C$ weakens as wildfire disrupts energy producers
TORONTO (Reuters) - The Canadian dollar weakened against its U.S. counterpart on Tuesday as a wildfire threatened some oil sand facilities in Alberta, although losses were tempered by higher crude prices and domestic manufacturing data that was less weak than feared.
Canadian energy producers were hit with fresh disruptions after a massive wildfire around the oil sands hub of Fort McMurray, Alberta, shifted north, forcing the evacuation of about 4,000 people from work camps.
Canadian factory sales fell 0.9 percent in March from February on weakness in transportation equipment and primary metals, data from Statistics Canada showed. The decline was smaller than forecast, however, and sales rose 0.1 percent in constant-dollar terms.
At 9:23 a.m. EDT (1323 GMT), the Canadian dollar CAD=D4 was trading at C$1.2941 to the greenback, or 77.27 U.S. cents, weaker than Monday's close of C$1.2896, or 77.54 U.S. cents.
The currency's strongest level of the session was C$1.2837, while its weakest was C$1.2954.
The Canadian dollar has weakened from a 10-month high of C$1.2461 earlier this month, pressured by a bleaker outlook for the economy after a strong start to 2016. Last week it touched C$1.3016, its weakest in one month.
Oil rose to a seven-month high, supported by outages in Nigeria and Canada. U.S. crude CLc1 prices were up 0.67 percent at $48.04 a barrel. [O/R]

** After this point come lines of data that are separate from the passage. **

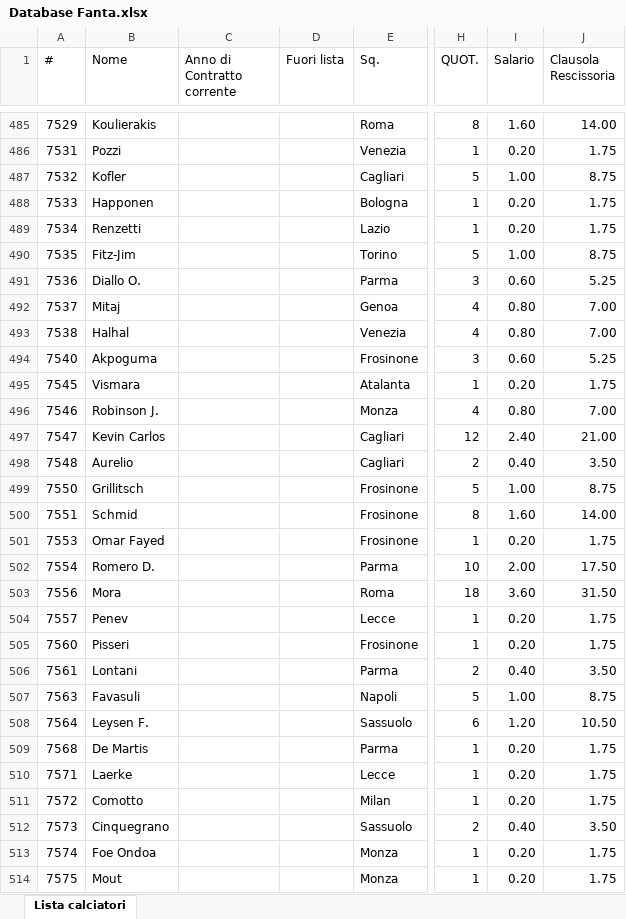
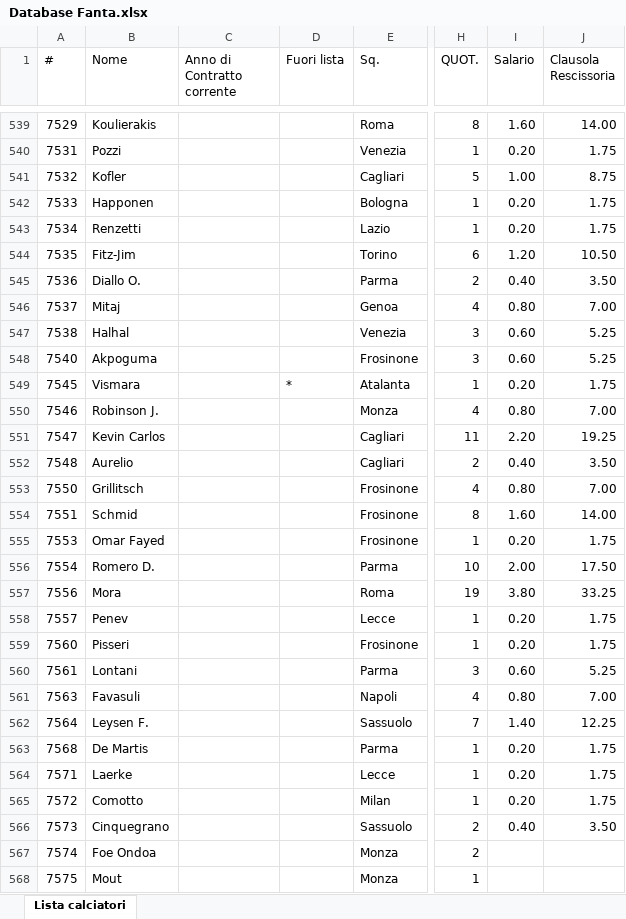
Before and after one commit to ChickenRusping/SitoFantaManageriale, an Excel workbook: Database Fanta.xlsx, sheet Lista calciatori, drawn as a sheet; only a part is shown, gaps mark what is left out; values as stored, in another font and other column widths than the file's, no borders; addresses are those after the commit; the diff covers the shown part only; the diff names each change by its address in the sheet, - before the commit and + after, or states it on an @@ line.

```diff
--- a/Database Fanta.xlsx (sheet Lista calciatori)
+++ b/Database Fanta.xlsx (sheet Lista calciatori)
-H544 (QUOT.): 5
+H544 (QUOT.): 6
-I544 (Salario): 1.00
+I544 (Salario): 1.20
-J544 (Clausola Rescissoria): 8.75
+J544 (Clausola Rescissoria): 10.50
-H545 (QUOT.): 3
+H545 (QUOT.): 2
-I545 (Salario): 0.60
+I545 (Salario): 0.40
-J545 (Clausola Rescissoria): 5.25
+J545 (Clausola Rescissoria): 3.50
-H547 (QUOT.): 4
+H547 (QUOT.): 3
-I547 (Salario): 0.80
+I547 (Salario): 0.60
-J547 (Clausola Rescissoria): 7.00
+J547 (Clausola Rescissoria): 5.25
-D549 (Fuori lista): (empty)
+D549 (Fuori lista): *
-H551 (QUOT.): 12
+H551 (QUOT.): 11
-I551 (Salario): 2.40
+I551 (Salario): 2.20
-J551 (Clausola Rescissoria): 21.00
+J551 (Clausola Rescissoria): 19.25
-H553 (QUOT.): 5
+H553 (QUOT.): 4
-I553 (Salario): 1.00
+I553 (Salario): 0.80
-J553 (Clausola Rescissoria): 8.75
+J553 (Clausola Rescissoria): 7.00
-H557 (QUOT.): 18
+H557 (QUOT.): 19
-I557 (Salario): 3.60
+I557 (Salario): 3.80
-J557 (Clausola Rescissoria): 31.50
+J557 (Clausola Rescissoria): 33.25
-H560 (QUOT.): 2
+H560 (QUOT.): 3
-I560 (Salario): 0.40
+I560 (Salario): 0.60
-J560 (Clausola Rescissoria): 3.50
+J560 (Clausola Rescissoria): 5.25
-H561 (QUOT.): 5
+H561 (QUOT.): 4
-I561 (Salario): 1.00
+I561 (Salario): 0.80
-J561 (Clausola Rescissoria): 8.75
+J561 (Clausola Rescissoria): 7.00
-H562 (QUOT.): 6
+H562 (QUOT.): 7
-I562 (Salario): 1.20
+I562 (Salario): 1.40
-J562 (Clausola Rescissoria): 10.50
+J562 (Clausola Rescissoria): 12.25
-H567 (QUOT.): 1
+H567 (QUOT.): 2
-I567:I568 (Salario): 0.20
+I567:I568 (Salario): (empty)
-J567:J568 (Clausola Rescissoria): 1.75
+J567:J568 (Clausola Rescissoria): (empty)
```
Also changed, not shown: 22 added rows, 33 moved rows and 594 edited cells elsewhere in this sheet, formulas that keep their value.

U.S. consumer prices recorded their biggest increase in more than three years in April, pointing to a steady inflation build-up that could give the Federal Reserve ammunition to raise interest rates later this year.
Canadian government bond prices were higher across the maturity curve, with the two-year CA2YT=RR up 0.5 Canadian cent to yield 0.562 percent and the benchmark 10-year CA10YT=RR rising 21 Canadian cents to yield 1.292 percent. Continued...